And tell me about signing to Nuclear Blast. It seems like kind of an odd fit.
Yeah, I was surprised too when they told me they were interested. I was like, “Nuclear Blast? What?!” But then, when you think of it, if you look around and look at the situation for record labels, what’s happening to record labels today and the past five years, and you look at how Nuclear Blast is doing, they seem to be doing just fine, even expanding, and they’re finding ways like signing us.
If you look at the bands that they have in the roster, they all seem to be doing fine. The promotion work for the bands was fine, and now I know, but beforehand, they seemed to be genuine music lovers—they started out as tape traders, and so on—and they were doing it for the right reason. Even though we’re not the typical Nuclear Blast band, if they liked us, they had to believe in it. It’s an odd fit, but it makes sense at the same time.
What are the tour plans? Do you know what you’re doing for the summer yet?
Yeah, the whole spring and the summer are booked, and then I think we’re coming to the U.S. late-August/early-September. The period is set for that time, but it’s not anything confirmed yet.
Day after tomorrow, we have our first release show here in Sweden, and then we do a couple Swedish shows this week and next week, and then we go up to Finland, then back from Finland, we’re home for a couple of days, and then we tour Europe, and then back, and then it’s almost festival season here in Sweden and in Europe, so we play basically every weekend until August. Thursday, Friday and Saturday for festival and weekend gigs, and then U.S., and then another European tour, and then we have to start working on a new album again.
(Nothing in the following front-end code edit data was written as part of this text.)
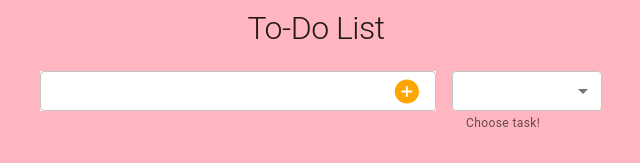
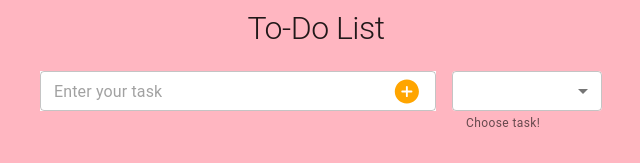
Before and after one commit to ivanasaenzs/toDoList, a React (Vite) app: page / in a window 1280 px wide. Shown: the part 140-303 px from the top of the page, without its empty margins (324-964 px from the left). Built offline with nearby package versions, Linux system fonts and the light colour scheme.

Commit message:
form validations were added for the text input - onSubmit function that handles the addTask button was modified with react-hook-form's onSubmit function

```diff
--- a/src/components/AddTask.jsx
+++ b/src/components/AddTask.jsx
@@ -1,19 +1,26 @@
 import * as React from "react";
-import { useState } from "react";
+
 import { Box, Button, Container, TextField } from "@mui/material";
+import { useForm } from "react-hook-form";
 
 import SelectLabels from "./Select";
 
 import { IoAddCircle } from "react-icons/io5";
 
-export default function BasicTextFields({ addTask }) {
-  const [taskInInput, setTaskInInput] = useState("");
+export default function BasicTextFields({ addTask, tasks, setFilteredTasks }) {
+  const {
+    register,
+    formState: { errors },
+    handleSubmit,
+    reset,
+  } = useForm({
+    criteriaMode: "all",
+  });
 
-  const handleSubmit = (e) => {
-    e.preventDefault();
-
-    addTask(taskInInput);
-    setTaskInInput("");
+  // Handles the adding of a new task with react-hook-form's data element and resets the input field
+  const onSubmit = (data) => {
+    addTask(data.taskDescription);
+    reset({ taskDescription: "" });
   };
 
   return (
@@ -23,15 +30,13 @@ export default function BasicTextFields({ addTask }) {
         noValidate
         autoComplete="off"
         sx={{ display: "flex", alignItems: "center", gap: 1, width: "100%" }}
-        onSubmit={handleSubmit}
+        onSubmit={handleSubmit(onSubmit)}
       >
         <TextField
+          name="taskDescription"
+          placeholder="Enter your task"
           id="outlined-basic"
           variant="outlined"
-          value={taskInInput}
-          onChange={(e) => {
-            setTaskInInput(e.target.value);
-          }}
           sx={{
             backgroundColor: "#fff",
             width: "450px",
@@ -60,8 +65,19 @@ export default function BasicTextFields({ addTask }) {
               </Button>
             ),
           }}
+          error={!!errors.taskDescription}
+          helperText={
+            errors.taskDescription ? errors.taskDescription.message : ""
+          }
+          {...register("taskDescription", {
+            required: "You can't send an empty task",
+            maxLength: {
+              value: 50,
+              message: "The task is too long",
+            },
+          })}
         />
-        <SelectLabels />
+        <SelectLabels tasks={tasks} setFilteredTasks={setFilteredTasks} />
       </Box>
     </Container>
   );
```
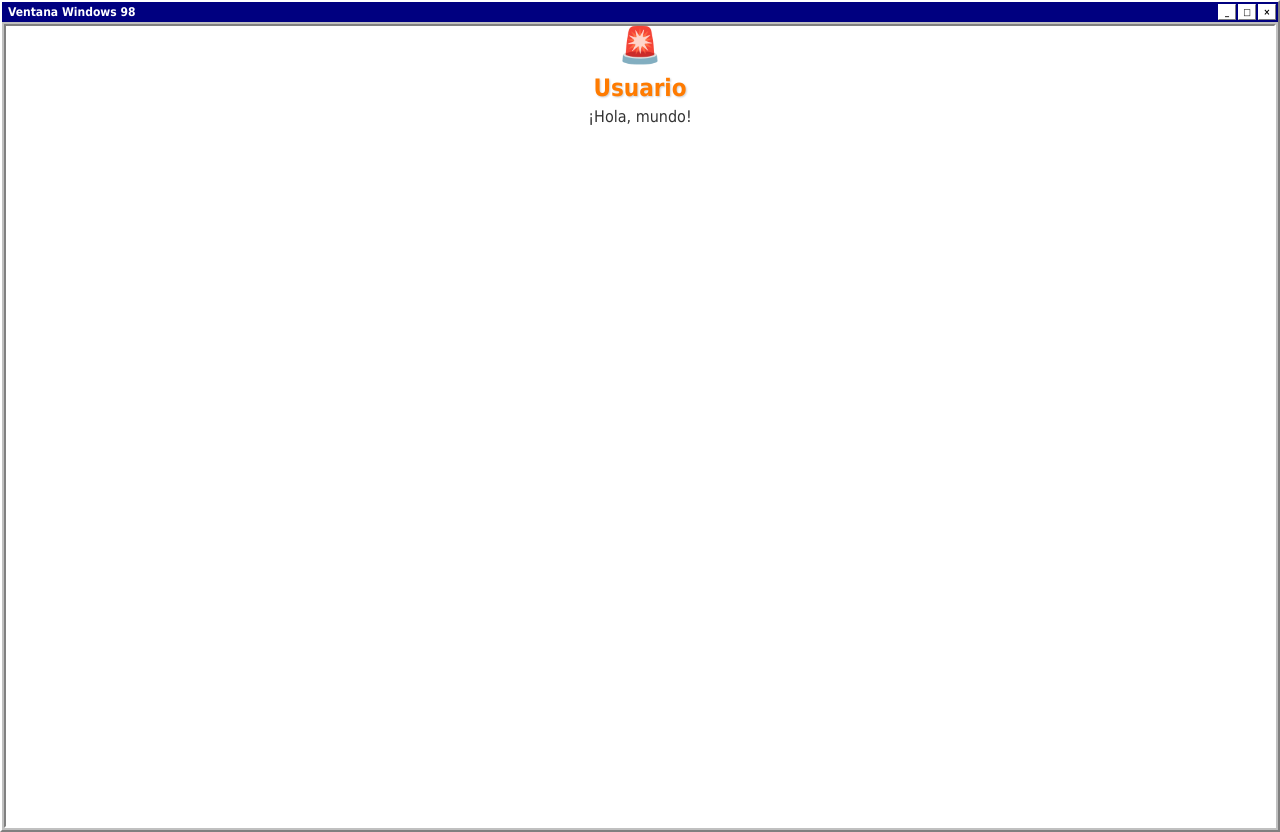
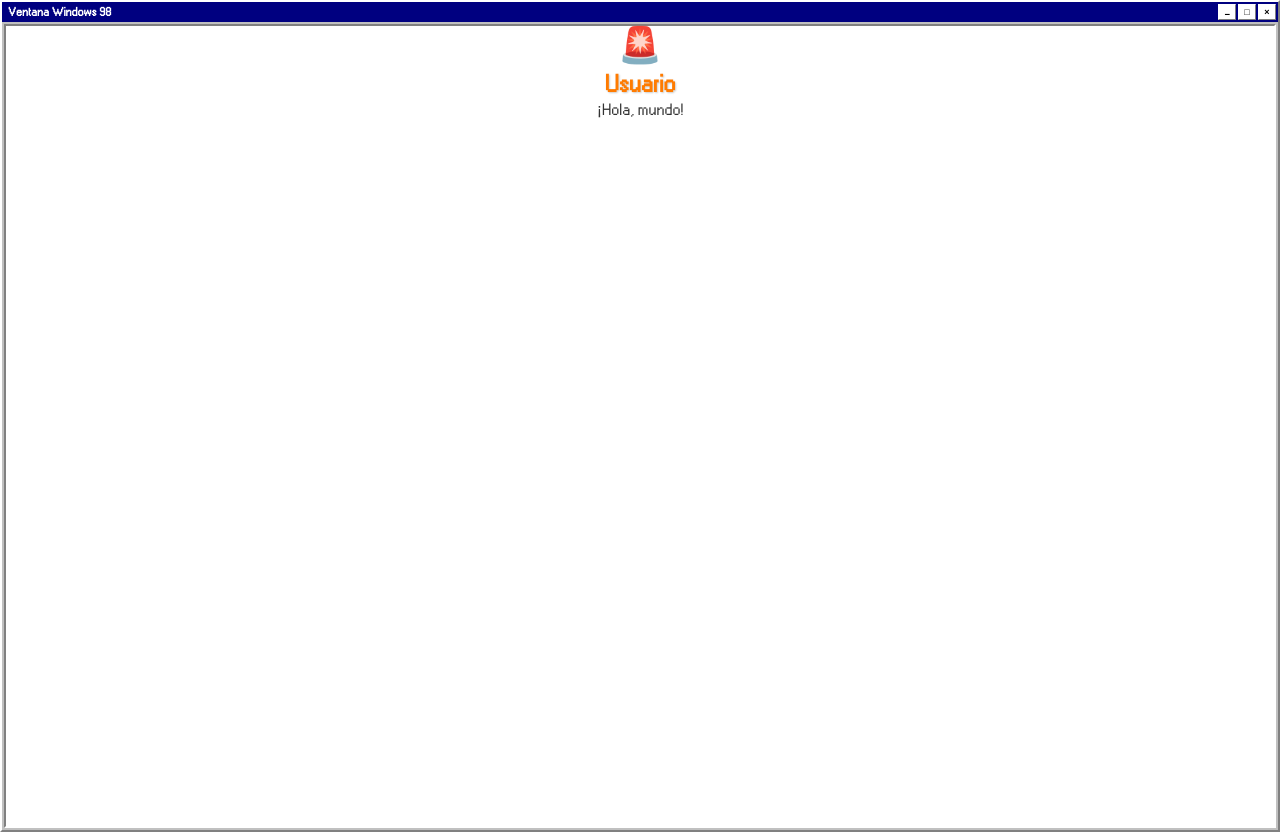
Before and after one commit to galleniz/window98, a plain HTML site: page alert/index.html in a window 1280 px wide. Drawn offline with Linux system fonts and the light colour scheme.

Commit message:
added custom font W98FA

```diff
--- a/styles.css
+++ b/styles.css
@@ -1,8 +1,13 @@
+/* import font: W95FA.otf */
+@font-face {
+    font-family: 'W95FA';
+    src: url('W95FA.otf') format('opentype');
+}
 body {
     background-color: rgb(0, 255, 0);
     display: flex;
     margin: 0;
-    font-family: 'Tahoma', sans-serif;
+    font-family: "W95FA", sans-serif;
 }
 .window {
     background: #c0c0c0;
```
Also changed, not shown: W95FA.otf (added).
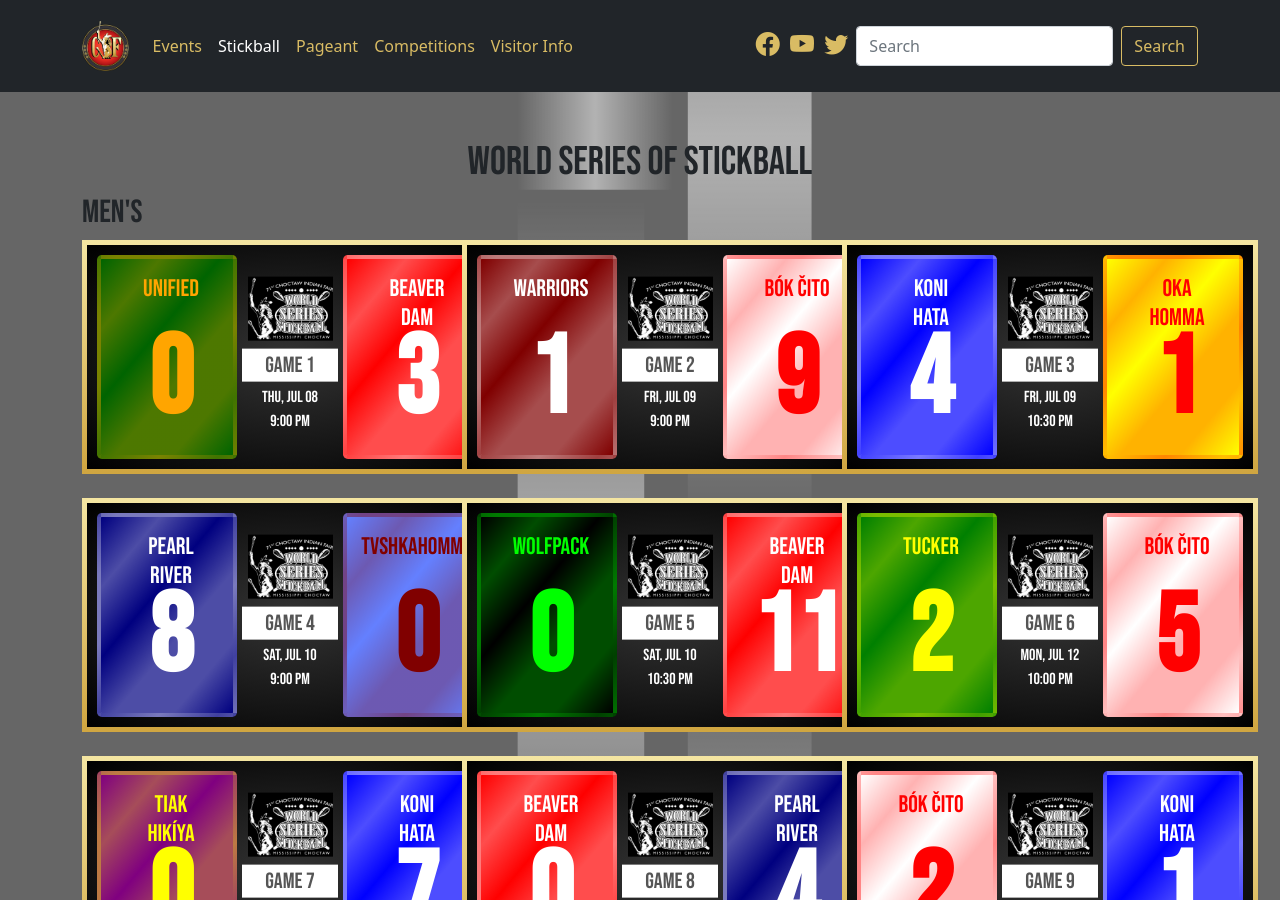
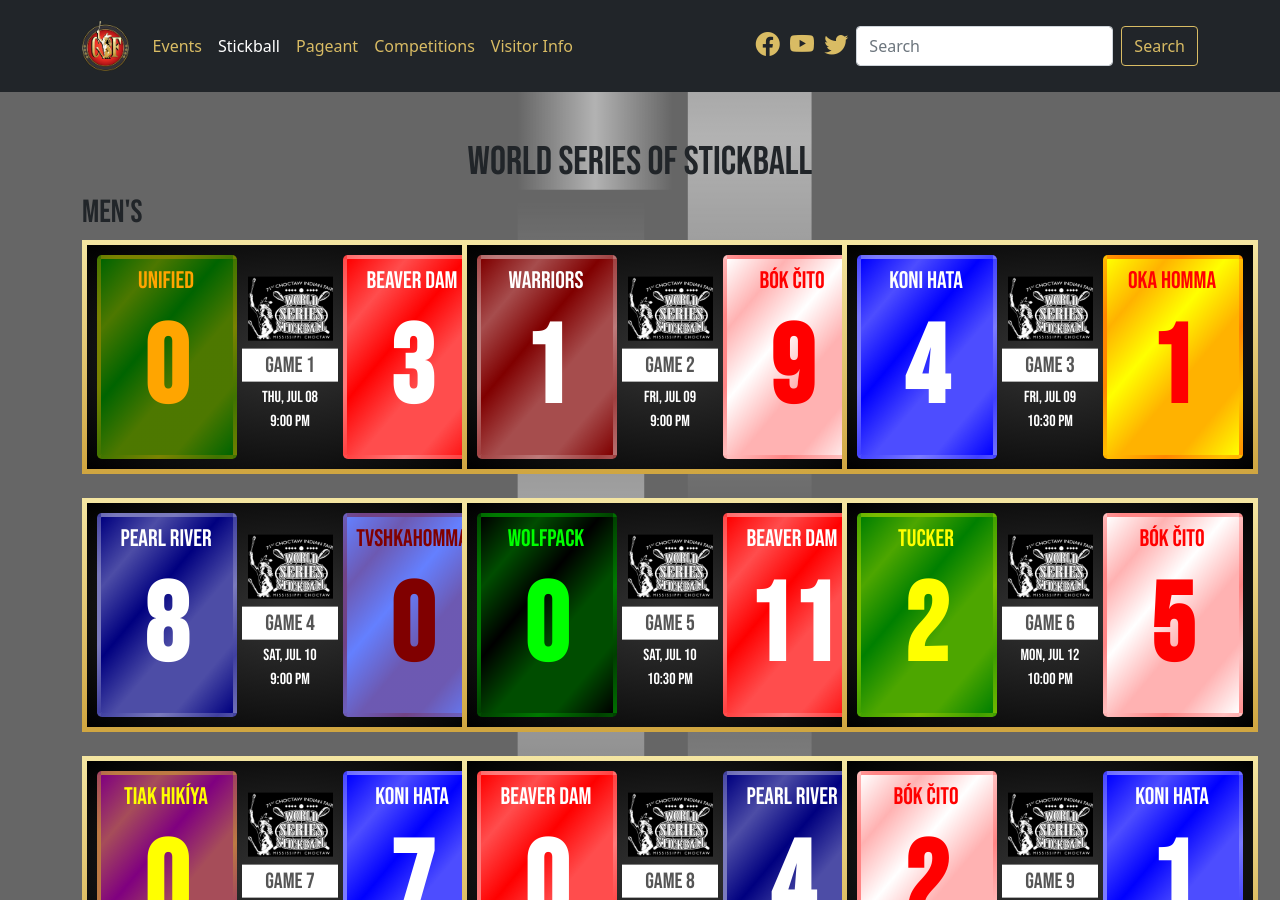
Before and after one commit to smattera/smattera.github.io, a Jekyll site: the page built from stickball/index.md, in a window 1280 px wide and 900 px high. Built offline with Jekyll 4.4.1, drawn with Linux system fonts in a browser that asks for light colours; nearby versions of some CDN libraries.

Commit message:
Update game.html

```diff
--- a/_includes/game.html
+++ b/_includes/game.html
@@ -2,8 +2,8 @@
 
   <div class="card-gold-border text-center text-white mx-auto position-relative p-3" style="width: 416px; height: 234px; background: radial-gradient(#333, #000);">
     <div class="position-absolute top-50 start-0 translate-middle-y rounded-3" style="width: 140px; height: 204px; background: linear-gradient(130deg, rgba({{ include.t1c2 }}, 0), rgba({{ include.t1c2 }}, 0.3), rgba({{ include.t1c2 }}, 0), rgba({{ include.t1c2 }}, 0.3), rgba({{ include.t1c2 }}, 0.3), rgba({{ include.t1c2 }}, 0)), rgba({{ include.t1c }}, 1); color: rgba({{ include.t1c2 }},1); margin-left: 10px; border: 4px solid rgba({{ include.t1c2 }}, 0.25);">
-      <div class="position-relative fw-bold" style="width:140px;height:204px;">
-        <p class="h4 pt-3 position-absolute top-0 start-50 translate-middle-x">{{ include.t1 }}</p>
+      <div class="position-relative fw-bold" style="width:130px;height:194px;">
+        <p class="h4 pt-2">{{ include.t1 }}</p>
         <p class="mb-0 position-absolute bottom-0 start-50 translate-middle-x" style="font-size: 110px;">{{ include.t1s }}</p>
       </div>
     </div>
@@ -15,8 +15,8 @@
       <p class="m-1" style="font-size: 16px;">{{ include.d }}<br>{{ include.hr }}</p>
     </div>
     <div class="position-absolute top-50 end-0 translate-middle-y rounded-3" style="width: 140px; height: 204px; background: linear-gradient(130deg, rgba({{ include.t2c2 }}, 0), rgba({{ include.t2c2 }}, 0.3), rgba({{ include.t2c2 }}, 0), rgba({{ include.t2c2 }}, 0.3), rgba({{ include.t2c2 }}, 0.3), rgba({{ include.t2c2 }}, 0)), rgba({{ include.t2c }}, 1.0); white; color: rgba({{ include.t2c2 }},1);margin-right: 10px; border: 4px solid rgba({{ include.t2c2 }}, 0.25);">
-      <div class="position-relative fw-bold" style="width:140px;height:204px;">
-        <p class="h4 pt-3 position-absolute top-0 start-50 translate-middle-x">{{ include.t2 }}</p>
+      <div class="position-relative fw-bold" style="width:130px;height:194px;">
+        <p class="h4 pt-2">{{ include.t2 }}</p>
         <p class="mb-0 position-absolute bottom-0 start-50 translate-middle-x" style="font-size: 110px;">{{ include.t2s }}</p>
       </div>
     </div>
```
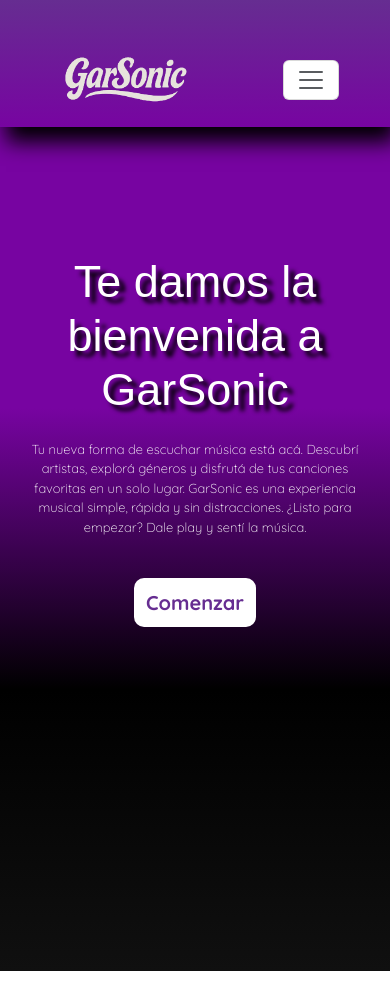
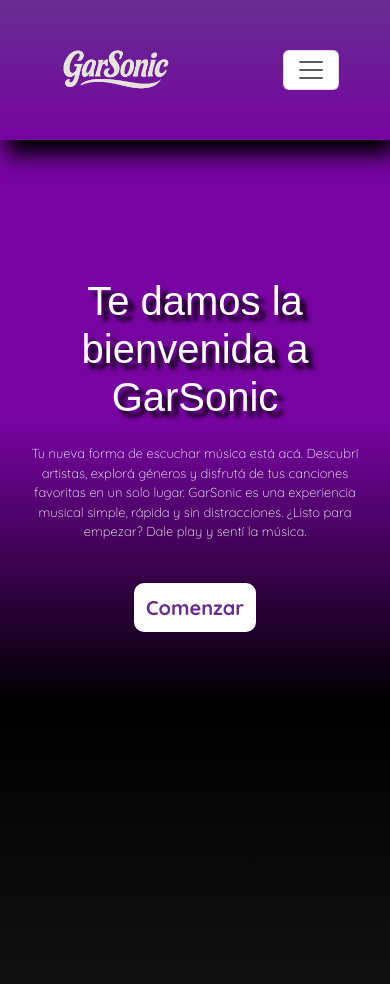
Before and after one commit to santimontironi/GarSonic-App, a React (Vite) app in the folder frontend/: page / in a window 390 px wide. Built offline with nearby package versions, Linux system fonts and the light colour scheme; a web font is replaced by a local one.

Commit message:
ajustes responsivos

```diff
--- a/frontend/src/static/css/stylesPages.css
+++ b/frontend/src/static/css/stylesPages.css
@@ -183,7 +183,73 @@
     margin-top: 20px;
 }
 
-@media (max-width:800px) {
+
+@media screen and (max-width: 1366px) {
+    #navIndex {
+        padding-left: 6%;
+        padding-right: 6%;
+        height: 100%;
+    }
+    #navIndex .navbar-nav{
+        display: flex;
+        align-items: center;
+        flex-direction: row;
+    }
+    .contentIndex {
+        gap: 30px;
+    }
+    .contentIndex .tituloIndex {
+        font-size: 60px;
+        width: 1000px;
+    }
+    .contentIndex .introIndex {
+        font-size: 25px;
+        width: 750px;
+    }
+}
+
+@media screen and (max-width: 1280px) {
+    #navIndex {
+        height: 100%;
+        padding-left: 12%;
+        padding-right: 12%;
+    }
+    #navIndex .navbar-nav{
+        display: flex;
+        align-items: center;
+    }
+    #navIndex .navbar-collapse{
+        padding-bottom: 25px;
+    }
+    #navIndex .navbar-brand img{
+        width: 200px;
+    }
+    #navIndex .navbar-toggler{
+        background-color: #fff;
+        color: #662d91;
+        font-size: 35px;
+    }
+    .contentIndex {
+        width: 100%;
+        gap: 20px;
+    }
+    .contentIndex .tituloIndex {
+        font-size: 60px;
+        width: 100%;
+        text-align: center;
+    }
+    .contentIndex .introIndex {
+        font-size: 15px;
+        width: 480px;
+        text-align: center;
+    }
+    .contentIndex .introIndex{
+        width: 700px;
+        font-size: 20px;
+    }
+}
+
+@media screen and (max-width:768px) {
     #navIndex{
         padding: 0 0;
         padding-left: 10%;
@@ -192,9 +258,13 @@
     #navIndex .navbar-toggler{
         background-color: #fff;
         color: #662d91;
+        font-size: 24px;
     }
     #navIndex .navbar-collapse{
         padding-bottom: 25px;
+    }
+    #navIndex .navbar-brand img{
+        width: 130px;
     }
     #navIndex .navbar-nav{
         display: flex;
@@ -202,7 +272,7 @@
         flex-direction: column;
     }
     .index-container{
-        width: 100vw;
+        width: 100%;
         height: 100vh;
     }
     .contentIndex{
@@ -210,12 +280,12 @@
         gap: 15px;
     }
     .contentIndex .tituloIndex{
-        font-size: 45px;
-        width: 380px;
+        font-size: 50px;
+        width: 100%;
     }
     .contentIndex .introIndex{
-        font-size: 13px;
-        width: 350px;
+        font-size: 16px;
+        width: 500px;
     }
     .opcionesIngreso{
         display: flex;
@@ -239,54 +309,52 @@
     }
 }
 
-@media (min-width: 801px) and (max-width: 1024px) {
-    #navIndex {
-        padding-left: 12%;
-        padding-right: 12%;
+@media screen and (max-width:480px){
+    #navIndex{
+        height: 100%;
     }
     #navIndex .navbar-brand img{
-        width: 250px;
+        width: 130px;
     }
     #navIndex .navbar-toggler{
         background-color: #fff;
         color: #662d91;
-        font-size: 35px;
+        font-size: 20px;
     }
-    .contentIndex {
+    #navIndex .navbar-collapse{
+        padding-bottom: 25px;
+    }
+    #navIndex .navbar-nav{
+        display: flex;
+        align-items: flex-start;
+        flex-direction: column;
+    }
+    .contentIndex{
         width: 100%;
-        gap: 20px;
-        margin-top: 100px;
     }
-    .contentIndex .tituloIndex {
-        font-size: 60px;
-        width: 1000px;
-        text-align: center;
-    }
-    .contentIndex .introIndex {
-        font-size: 15px;
-        width: 480px;
-        text-align: center;
+    .contentIndex .tituloIndex{
+        font-size: 40px;
+        width: 100%;
     }
     .contentIndex .introIndex{
-        width: 800px;
-        font-size: 25px;
+        font-size: 13px;
+        width: 360px;
+    }
+    .comenzar-container{
+        height: auto;
+    }
+    .tituloComenzar{
+        display: flex;
+        justify-content: center;
+        align-items: center;
+    }
+    .tituloComenzar h1{
+        padding: 10px;
+    }
+    .opcionesIngreso{
+        justify-content: center;
+        align-items: center;
+        flex-direction: column;
+        width: 100%;
     }
 }
-
-@media (min-width: 1025px) and (max-width: 1366px) {
-    #navIndex {
-        padding-left: 6%;
-        padding-right: 6%;
-    }
-    .contentIndex {
-        gap: 30px;
-    }
-    .contentIndex .tituloIndex {
-        font-size: 60px;
-        width: 1000px;
-    }
-    .contentIndex .introIndex {
-        font-size: 16px;
-        width: 750px;
-    }
-}
```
Yeah. We want to go the other way around this time, not make it four years, but maybe one year or one and a half. We’ve already started writing some tunes, and we’ll try to avoid doing the same thing all over again.
How is the new material sounding?
I think it’s hard to judge yet. I was talking, and it’s hard to describe when it’s not finished songs, but I think one of the songs makes a real Hawkwind, Dire Straits and heroin rock—I don’t know if you can make anything out of that or not.
That’s all right. I’ll spend the rest of the afternoon trying to figure out what that would sound like in my head.
Get three stereos going at the same time.
Yeah. The thing though about taking four years in between albums is it gave you all that time to grow as players and as a band. In switching gears and starting on a new one so soon, would you be concerned at all about losing that, or can you take the experience you’ve had between these two albums and work from that?
Yeah, I think so. I think judging by what’s happening with the new album, the attention we’re getting, I think we’ll have a lot of stuff. I mean, there have been so many things happening now that I know we have enough to channel into a new album.
We can easily collect in a year what we collected in four years last time, and I think now we’ve been a band for a while, so we’re quite confident in what we do. We know each other and we know Don even better and he knows us even better. I don’t think it’d be a problem.
I think it’d just be smoother, because now we’ve got better resources and better people taking care of the stuff that you have to do it yourself when you’re a smaller band. I think everything is going to be easier. But I don’t know, if you ask me again in a year, maybe I’ll say the opposite thing.
Graveyard’s Hisingen Blues is available now on Nuclear Blast. More info at facebook.com/graveyardofficial.
JJ Koczan definitely ain’t fit to live here. Or really anywhere, for that matter. firstname.lastname@example.org.